(Version difference data)
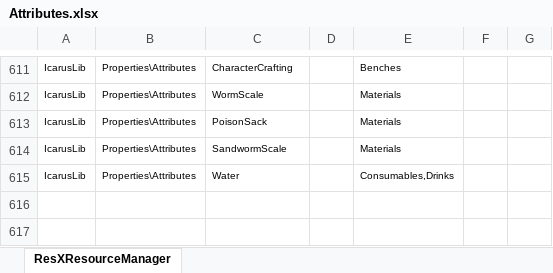
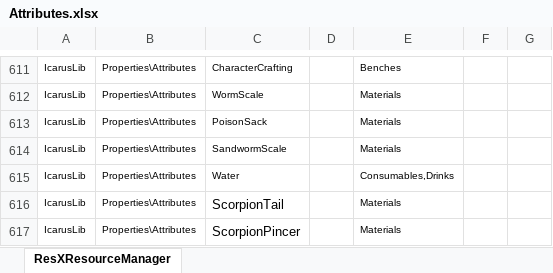
Before and after one commit to MasudaAkio/IcarusUtil, an Excel workbook: Attributes.xlsx, sheet ResXResourceManager, drawn as a sheet; only a part is shown, gaps mark what is left out; values as stored, in another font and other column widths than the file's, no borders; the diff names each change by its address in the sheet, - before the commit and + after, or states it on an @@ line.

```diff
--- a/Attributes.xlsx (sheet ResXResourceManager)
+++ b/Attributes.xlsx (sheet ResXResourceManager)
+row 616: IcarusLib | Properties\Attributes | ScorpionTail |  | Materials
+row 617: IcarusLib | Properties\Attributes | ScorpionPincer |  | Materials
```
Also changed, not shown: ObjectNames.xlsx, Recipes.xlsx, 26 other files.
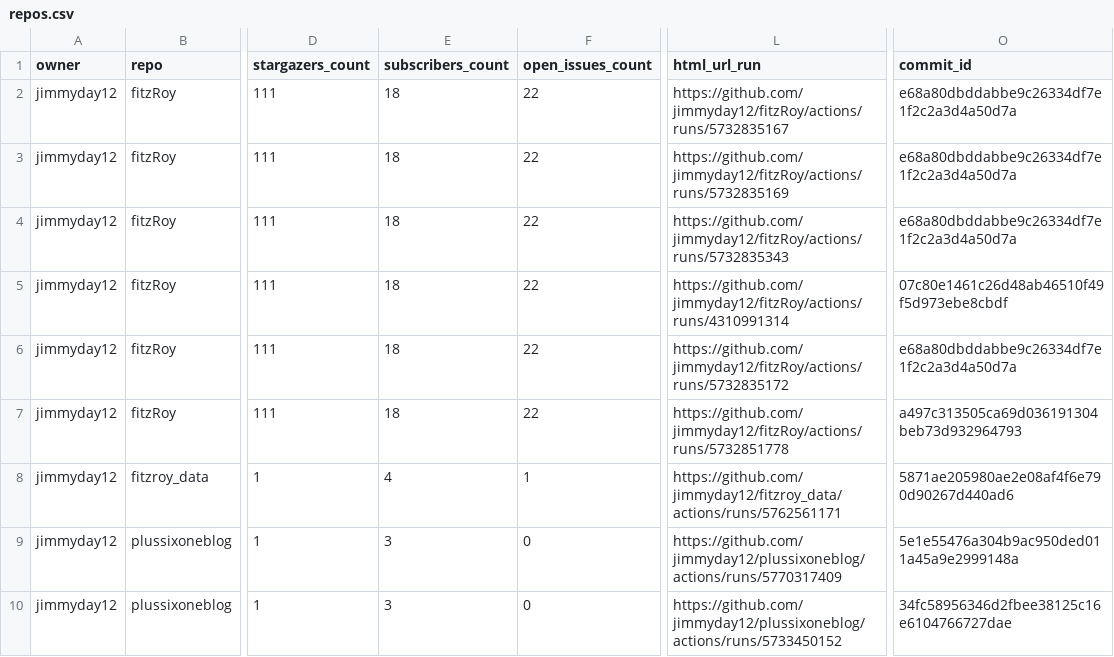
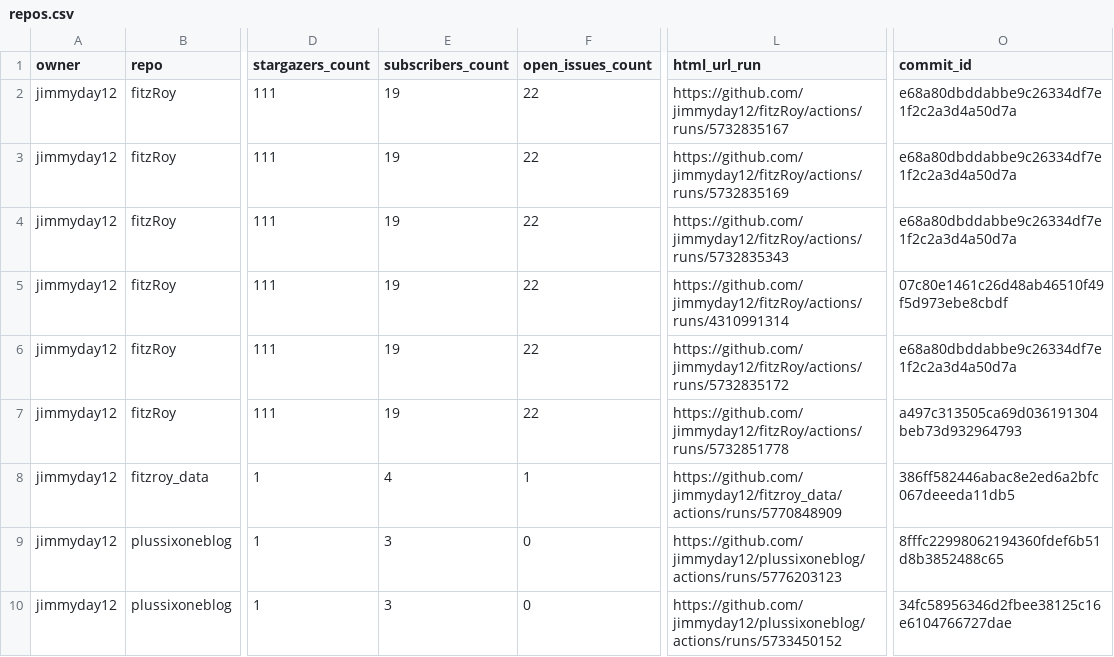
Before and after one commit to jimmyday12/status, a CSV file: repos.csv, drawn as a sheet; only a part is shown, gaps mark what is left out; the diff names each change by its address in the sheet, - before the commit and + after, or states it on an @@ line.

```diff
--- a/repos.csv
+++ b/repos.csv
-E2:E7 (subscribers_count): 18
+E2:E7 (subscribers_count): 19
-L8 (html_url_run): https://github.com/jimmyday12/fitzroy_data/actions/runs/5762561171
+L8 (html_url_run): https://github.com/jimmyday12/fitzroy_data/actions/runs/5770848909
-O8 (commit_id): 5871ae205980ae2e08af4f6e790d90267d440ad6
+O8 (commit_id): 386ff582446abac8e2ed6a2bfc067deeeda11db5
-L9 (html_url_run): https://github.com/jimmyday12/plussixoneblog/actions/runs/5770317409
+L9 (html_url_run): https://github.com/jimmyday12/plussixoneblog/actions/runs/5776203123
-O9 (commit_id): 5e1e55476a304b9ac950ded011a45a9e2999148a
+O9 (commit_id): 8fffc22998062194360fdef6b51d8b3852488c65
```
Also changed, not shown: 1 other file.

Task to complete » Copy all lines of the records in which the string "runs" can be found.

Task solution »
-L8 (html_url_run): https://github.com/jimmyday12/fitzroy_data/actions/runs/5762561171
+L8 (html_url_run): https://github.com/jimmyday12/fitzroy_data/actions/runs/5770848909
-L9 (html_url_run): https://github.com/jimmyday12/plussixoneblog/actions/runs/5770317409
+L9 (html_url_run): https://github.com/jimmyday12/plussixoneblog/actions/runs/5776203123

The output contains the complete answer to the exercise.